16 August 1859 (Lafayette, Indiana)— American balloonist John Wise made the first flight of local airmail in the U.S. from Lafayette, Indiana to Crawfordsville, Indiana in a Balloon named The Jupiter carrying 123 letters and 23 circulars of which one cover was discovered in 1957.
His trip of 25 miles ended when he was forced to land by lack of buoyancy. [2,3,5]
- Gunston, Bill, et al. Chronicle of Aviation. Liberty, Missouri: JL Publishing Inc., 1992. 14-17
- Parrish, Wayne W. (Publisher). "United States Chronology". 1962 Aerospace Yearbook, Forty-Third Annual Edition. Washington, DC: American Aviation Publications, Inc., 1962, 446-469.
- Wikipedia, Timeline of Aviation — 19th Century
- Wikipedia, Jean-Marie Le Bris
- Wikipedia, Félix du Temple de la Croix
- Wikipedia, Nadar (photographer)
- Shupek, John (photos and card images), The Skytamer Archive. Skytamer.com, Whittier, CA
- Wikipedia, John Wise (balloonist)

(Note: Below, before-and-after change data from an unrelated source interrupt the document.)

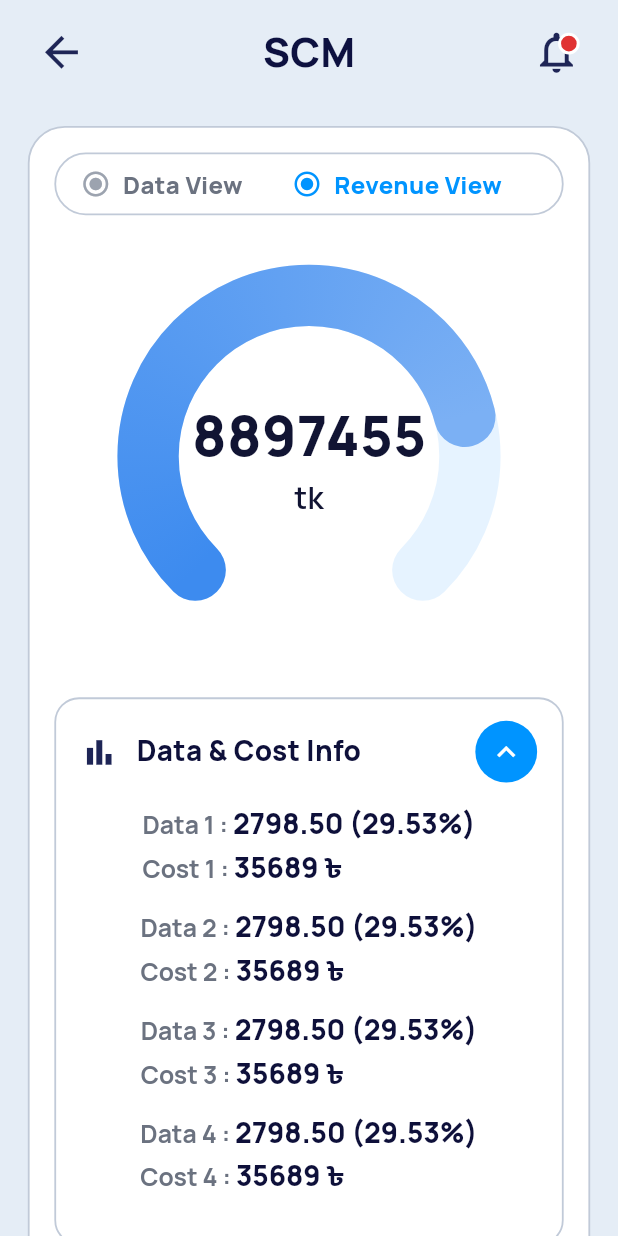
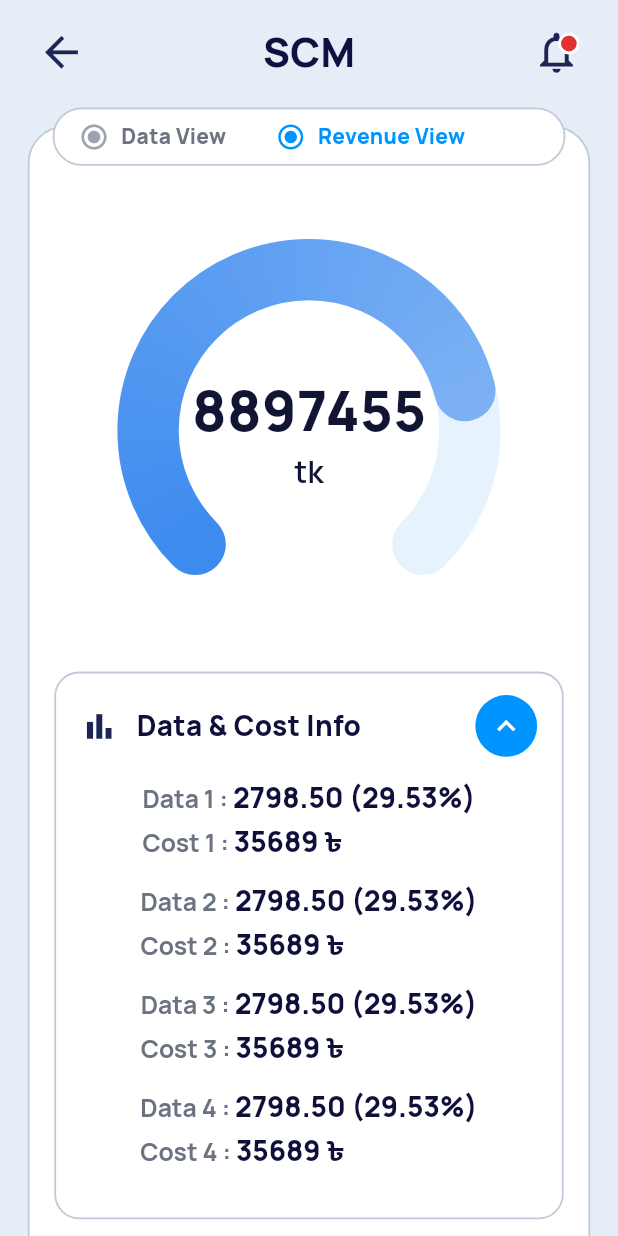
Before and after one commit to Rabby-551/Scube-Task, a Flutter app: the DataViewScreen screen opened directly, after a tap on "Revenue View", on a phone screen of 412 x 824 dp. Run offline on Flutter 3.47's test engine with Material 3 defaults, Android fonts, the phone set to English and light mode, and no system bars; our stand-ins replace google_fonts.

Commit message:
complite design all the screens same as figma

```diff
--- a/lib/features/dashboard/widgets/data_view_screen.dart
+++ b/lib/features/dashboard/widgets/data_view_screen.dart
@@ -92,24 +92,19 @@ class _DataViewScreenState extends State<DataViewScreen> {
                   horizontal: width * 0.045,
                   vertical: width * 0.035,
                 ),
-                child: Container(
+                child: Stack(
+                  clipBehavior: Clip.none,
+                  children: [
+                    Container(
                       decoration: BoxDecoration(
                         color: Colors.white,
                         borderRadius: BorderRadius.circular(width * 0.06),
                         border: Border.all(color: borderColor, width: 1.2),
                       ),
+                      child: Padding(
+                        padding: EdgeInsets.only(top: width * 0.18),
                         child: Column(
                           children: [
-                      SizedBox(height: width * 0.04),
-                      _SegmentedTabs(
-                        width: width,
-                        activeLabel: 'Data View',
-                        inactiveLabel: 'Revenue View',
-                        isLeftActive: _isDataView,
-                        onLeftTap: () => setState(() => _isDataView = true),
-                        onRightTap: () => setState(() => _isDataView = false),
-                      ),
-                      SizedBox(height: width * 0.08),
                             _RingSection(width: width, gauge: _gauge),
                             SizedBox(height: width * 0.08),
                             if (_isDataView) ...[
@@ -172,6 +167,25 @@ class _DataViewScreenState extends State<DataViewScreen> {
                             ],
                           ],
                         ),
+                      ),
+                    ),
+                    Positioned(
+                      top: -width * 0.03,
+                      left: 0,
+                      right: 0,
+                      child: Align(
+                        alignment: Alignment.topCenter,
+                        child: _SegmentedTabs(
+                          width: width,
+                          activeLabel: 'Data View',
+                          inactiveLabel: 'Revenue View',
+                          isLeftActive: _isDataView,
+                          onLeftTap: () => setState(() => _isDataView = true),
+                          onRightTap: () => setState(() => _isDataView = false),
+                        ),
+                      ),
+                    ),
+                  ],
                 ),
               ),
             ),
@@ -848,7 +862,7 @@ class _DotLabel extends StatelessWidget {
             label,
             style: GoogleFonts.manrope(
               color: textColor,
-              fontSize: 16,
+              fontSize: 14,
               fontWeight: FontWeight.w800,
             ),
           ),
```
Lines whose indentation alone changed are shown as unchanged.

Copyright © 1998-2018 (Our 20th Year) Skytamer Images, Whittier, California
ALL RIGHTS RESERVED